In 1915 Harlow Shapley used Cepheids to place initial constraints on the size and shape of the Milky Way, and of the placement of our Sun within it. In 1924 Edwin Hubble discovered Cepheid variables in the Andromeda galaxy. That settled the Island Universe debate, concerning the question of whether the Milky Way and the Universe were synonymous, or was the Milky Way merely one in a plethora of galaxies that constitutes the Universe. Combining his calculations based on Cepheids of distances of galaxies with Vesto Slipher's measurements of the speed at which the galaxies recede from us, in 1929 Hubble and Milton L. Humason formulated what is now known as Hubble's law. They discovered that the Universe is expanding (see the expansion of the Universe). HST observations of classical Cepheid variables have enabled firmer constraints on Hubble's law. Cepheids have also been used to clarify many characteristics of our galaxy, for example: the Sun's height above the galactic plane, the distance to the galactic center, and local galactic spiral structure.

The accepted explanation for the pulsation of Cepheids is called the Eddington valve, or κ-mechanism, where the Greek letter κ (kappa) denotes gas opacity. Helium is the gas thought to be most active in the process. Doubly-ionized helium (helium whose atoms are missing two electrons) is more opaque than singly-ionized helium. The more helium is heated, the more ionized it becomes. At the dimmest part of a Cepheid's cycle, the ionized gas in the outer layers of the star is opaque, and so is heated by the star's radiation, and due to the increased temperature, begins to expand. As it expands, it cools, and so becomes less ionized and therefore more transparent, allowing the radiation to escape.

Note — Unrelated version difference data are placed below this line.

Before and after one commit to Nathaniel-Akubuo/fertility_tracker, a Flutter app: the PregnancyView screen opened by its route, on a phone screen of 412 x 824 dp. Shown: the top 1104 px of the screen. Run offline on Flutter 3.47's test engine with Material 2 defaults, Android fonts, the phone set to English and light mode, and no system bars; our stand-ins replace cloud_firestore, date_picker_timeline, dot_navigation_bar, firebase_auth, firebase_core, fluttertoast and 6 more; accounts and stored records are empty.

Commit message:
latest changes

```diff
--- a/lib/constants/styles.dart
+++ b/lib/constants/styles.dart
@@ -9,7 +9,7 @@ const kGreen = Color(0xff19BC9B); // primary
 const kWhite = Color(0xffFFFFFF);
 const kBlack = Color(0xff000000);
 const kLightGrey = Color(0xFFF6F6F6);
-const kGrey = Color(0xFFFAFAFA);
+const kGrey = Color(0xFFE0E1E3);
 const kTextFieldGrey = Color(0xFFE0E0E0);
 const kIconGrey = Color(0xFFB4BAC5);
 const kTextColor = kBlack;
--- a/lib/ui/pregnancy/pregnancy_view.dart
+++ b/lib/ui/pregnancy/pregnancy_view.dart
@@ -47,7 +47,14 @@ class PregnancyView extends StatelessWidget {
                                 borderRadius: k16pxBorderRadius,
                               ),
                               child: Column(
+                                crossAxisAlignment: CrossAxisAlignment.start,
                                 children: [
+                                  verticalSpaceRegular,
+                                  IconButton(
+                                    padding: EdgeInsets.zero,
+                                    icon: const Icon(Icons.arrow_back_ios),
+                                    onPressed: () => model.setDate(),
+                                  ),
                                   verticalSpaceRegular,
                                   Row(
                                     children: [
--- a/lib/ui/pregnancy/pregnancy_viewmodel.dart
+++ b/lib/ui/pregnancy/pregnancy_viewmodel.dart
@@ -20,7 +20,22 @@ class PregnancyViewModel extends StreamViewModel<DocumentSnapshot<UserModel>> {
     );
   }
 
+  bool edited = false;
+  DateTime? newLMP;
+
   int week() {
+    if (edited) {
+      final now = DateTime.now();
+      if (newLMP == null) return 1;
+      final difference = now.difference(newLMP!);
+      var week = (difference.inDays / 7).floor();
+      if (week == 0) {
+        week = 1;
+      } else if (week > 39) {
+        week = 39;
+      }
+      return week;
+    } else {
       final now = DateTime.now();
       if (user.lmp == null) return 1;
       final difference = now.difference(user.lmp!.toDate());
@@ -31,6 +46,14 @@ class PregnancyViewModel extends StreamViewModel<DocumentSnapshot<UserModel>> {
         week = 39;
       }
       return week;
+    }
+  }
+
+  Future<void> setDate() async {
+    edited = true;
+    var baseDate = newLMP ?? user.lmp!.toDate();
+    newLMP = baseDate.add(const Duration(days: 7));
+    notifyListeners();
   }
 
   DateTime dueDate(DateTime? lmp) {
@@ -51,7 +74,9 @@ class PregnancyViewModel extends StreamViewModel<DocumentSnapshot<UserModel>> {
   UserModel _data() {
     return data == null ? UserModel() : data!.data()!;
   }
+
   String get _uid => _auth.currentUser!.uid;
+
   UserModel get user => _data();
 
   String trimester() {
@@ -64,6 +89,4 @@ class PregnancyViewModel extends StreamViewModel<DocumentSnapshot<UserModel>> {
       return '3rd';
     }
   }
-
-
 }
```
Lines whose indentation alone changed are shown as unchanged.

Then the expansion stops, and reverses due to the star's gravitational attraction. The process then repeats. The mechanics of the pulsation as a heat-engine was proposed in 1917 by Arthur Stanley Eddington (who wrote at length on the dynamics of Cepheids), but it was not until 1953 that S. A. Zhevakin identified ionized helium as a likely valve for the engine.

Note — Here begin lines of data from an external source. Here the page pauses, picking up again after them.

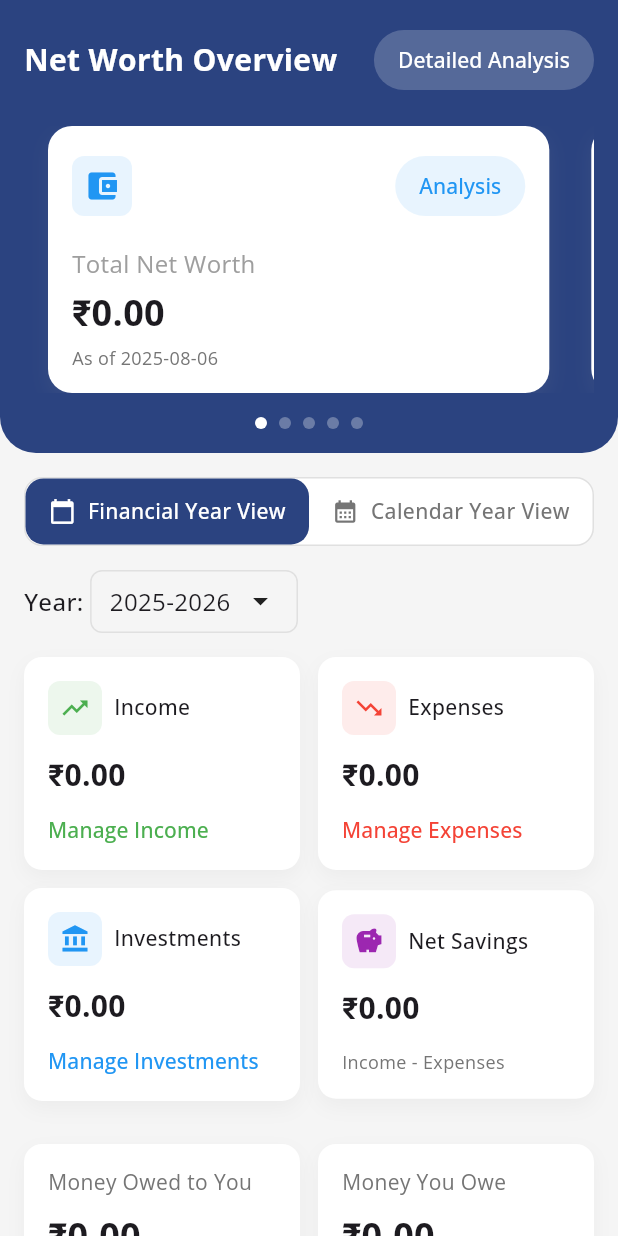
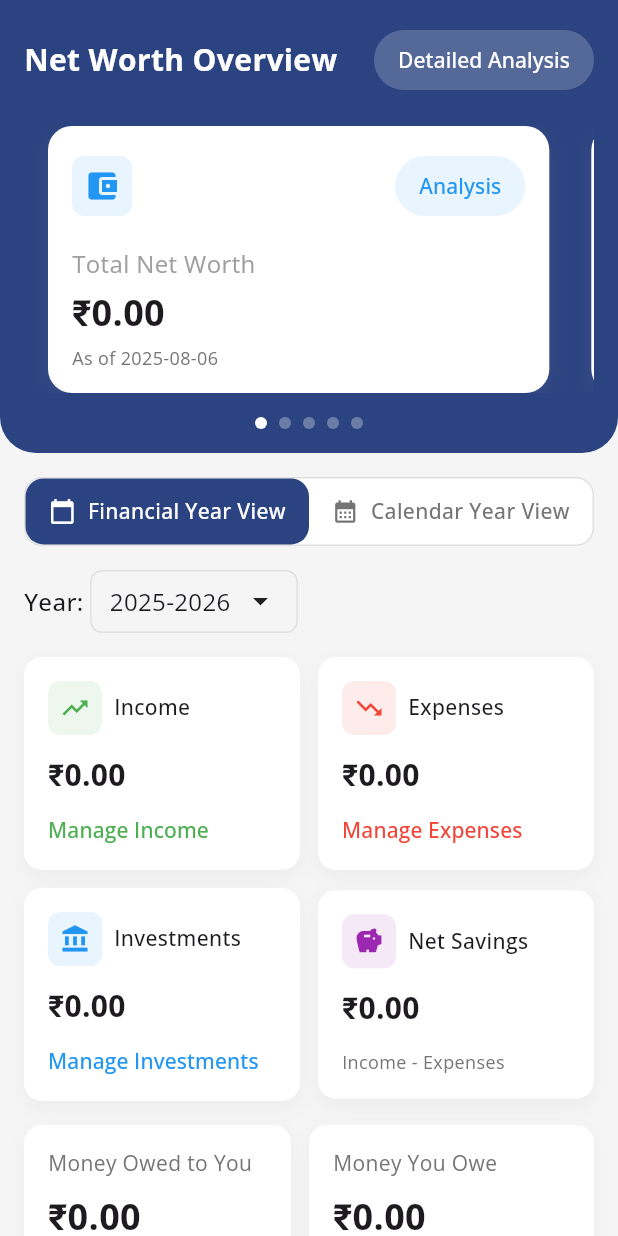
Before and after one commit to mailforashish/onmitrix, a Flutter app: the HomeTab screen opened directly, on a phone screen of 412 x 824 dp. Run offline on Flutter 3.47's test engine with Material 3 defaults, Android fonts, the phone set to English and light mode, and no system bars; our stand-ins replace dio, fl_chart, flutter_svg, google_sign_in, logger, shared_preferences; accounts and stored records are empty; project files that could hold a hidden picture were left out.

Commit message:
fix: card height

```diff
--- a/lib/screens/main/tabs/home_tab.dart
+++ b/lib/screens/main/tabs/home_tab.dart
@@ -410,17 +410,17 @@
                     AnimationUtils.slideTransition(
                       animation: _controller,
                       direction: SlideDirection.right,
-                      child: SizedBox(
-                        height: (cardHeight * 2) + 12,
-                        // Height for two rows of cards
-                        child: ListView.separated(
-                          physics: const NeverScrollableScrollPhysics(),
-                          padding: EdgeInsets.zero,
-                          itemCount: (_metricCards.length / 2).ceil(),
-                          separatorBuilder: (context, index) =>
-                              const SizedBox(height: 12),
-                          itemBuilder: (context, rowIndex) {
-                            return Row(
+                      child: Column(
+                        children: List.generate(
+                          (_metricCards.length / 2).ceil(),
+                          (rowIndex) => Padding(
+                            padding: EdgeInsets.only(
+                              bottom: rowIndex <
+                                      (_metricCards.length / 2).ceil() - 1
+                                  ? 12
+                                  : 0,
+                            ),
+                            child: Row(
                               children: [
                                 Expanded(
                                   child: MetricCard(
@@ -456,8 +456,8 @@
                                     ),
                                   ),
                               ],
-                            );
-                          },
+                            ),
+                          ),
                         ),
                       ),
                     ),
@@ -468,31 +468,26 @@
               // Money Overview Section
               Padding(
                 padding: const EdgeInsets.all(16),
-                child: SizedBox(
-                  height: (cardHeight * 1.3) + 12,
-                  child: ListView.separated(
-                    physics: const NeverScrollableScrollPhysics(),
-                    scrollDirection: Axis.horizontal,
-                    padding: EdgeInsets.zero,
-                    itemCount: _moneyOverviewCards.length,
-                    separatorBuilder: (context, index) =>
-                        const SizedBox(width: 12),
-                    itemBuilder: (context, index) {
-                      final cardData = _moneyOverviewCards[index];
-                      return SizedBox(
-                        width: (MediaQuery.of(context).size.width - 44) / 2,
-                        // (screen width - (padding + separator)) / 2
+                child: Row(
+                  children: List.generate(
+                    _moneyOverviewCards.length,
+                    (index) => Expanded(
+                      child: Padding(
+                        padding: EdgeInsets.only(
+                          right:
+                              index < _moneyOverviewCards.length - 1 ? 12 : 0,
+                        ),
                         child: MoneyOverviewCard(
-                          title: cardData.title,
-                          total: cardData.total,
-                          pending: cardData.pending,
-                          overdue: cardData.overdue,
-                          color: cardData.color,
-                          buttonText: cardData.buttonText,
-                          onPressed: cardData.onPressed,
+                          title: _moneyOverviewCards[index].title,
+                          total: _moneyOverviewCards[index].total,
+                          pending: _moneyOverviewCards[index].pending,
+                          overdue: _moneyOverviewCards[index].overdue,
+                          color: _moneyOverviewCards[index].color,
+                          buttonText: _moneyOverviewCards[index].buttonText,
+                          onPressed: _moneyOverviewCards[index].onPressed,
                         ),
-                      );
-                    },
+                      ),
+                    ),
                   ),
                 ),
               ),
```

The period-luminosity relationship has been calibrated by many astronomers throughout the twentieth century, beginning with Hertzsprung. The distance to a Cepheid follows from the period-luminosity relation. Calibrating the period-luminosity relation has been problematic. However, a firm Galactic calibration was established by Benedict et al. 2007 using precise HST parallaxes for 10 nearby classical Cepheids. Also, in 2008, ESO astronomers estimated with a precision within 1% the distance to the Cepheid RS Puppis, using light echos from a nebula in which it is embedded. However, that latter finding has been actively debated in the literature. A calibration was published by Michael Feast and Robin Catchpole in 1997 using trigonometric parallaxes determined by the Hipparcos satellite. The relationship between a Population I Cepheid's period P, and its luminosity, measured as its mean absolute magnitude Mv was:

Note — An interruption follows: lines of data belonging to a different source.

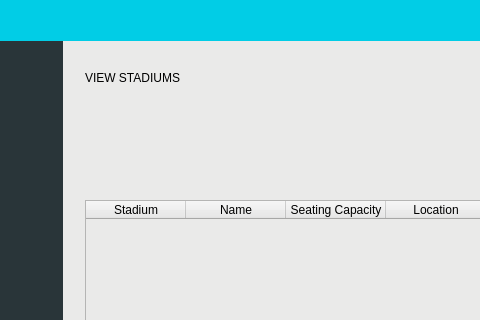
The window that src/form/mainwindow.ui (theozornelas/throw-catch) describes before a commit, drawn with Qt 5; both pictures show x 138 to 618 and y 0 to 320 of the 947 by 638 pixel window.
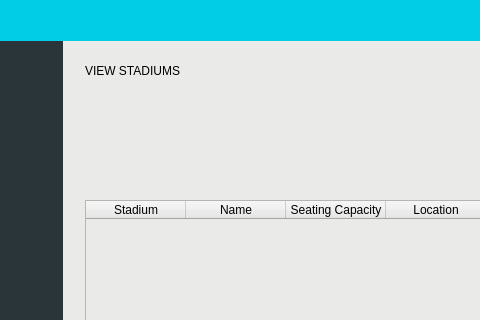
The same window after the commit. The open tabs and pages were chosen to show the change.

Commit message: #3 - slight updates with gui

Diff of the .ui file:
```diff
--- a/src/form/mainwindow.ui
+++ b/src/form/mainwindow.ui
@@ -151,11 +151,15 @@
       <property name="geometry">
        <rect>
         <x>20</x>
-        <y>30</y>
-        <width>181</width>
-        <height>16</height>
+        <y>10</y>
+        <width>311</width>
+        <height>41</height>
        </rect>
       </property>
+      <property name="styleSheet">
+       <string notr="true">	font: 75 30pt &quot;Gill Sans&quot;;
+</string>
+      </property>
       <property name="text">
        <string>VIEW STADIUMS</string>
       </property>
```
Left out of the diff: 6 changed lines with no effect on the pictures. The commit also changes 4 other files.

Chief among the uncertainties tied to the Cepheid distance scale are: the nature of the period-luminosity relation in various passbands, the impact of metallicity on both the zero-point and slope of those relations, and the effects of photometric contamination (blending) and a changing (typically unknown) extinction law on Cepheid distances. These unresolved matters have resulted in cited values for the Hubble constant ranging between 60 km/s/Mpc and 80 km/s/Mpc. Resolving this discrepancy is one of the foremost problems in astronomy since the cosmological parameters of the Universe may be constrained by supplying a precise value of the Hubble constant.>>
Art Neuendorffer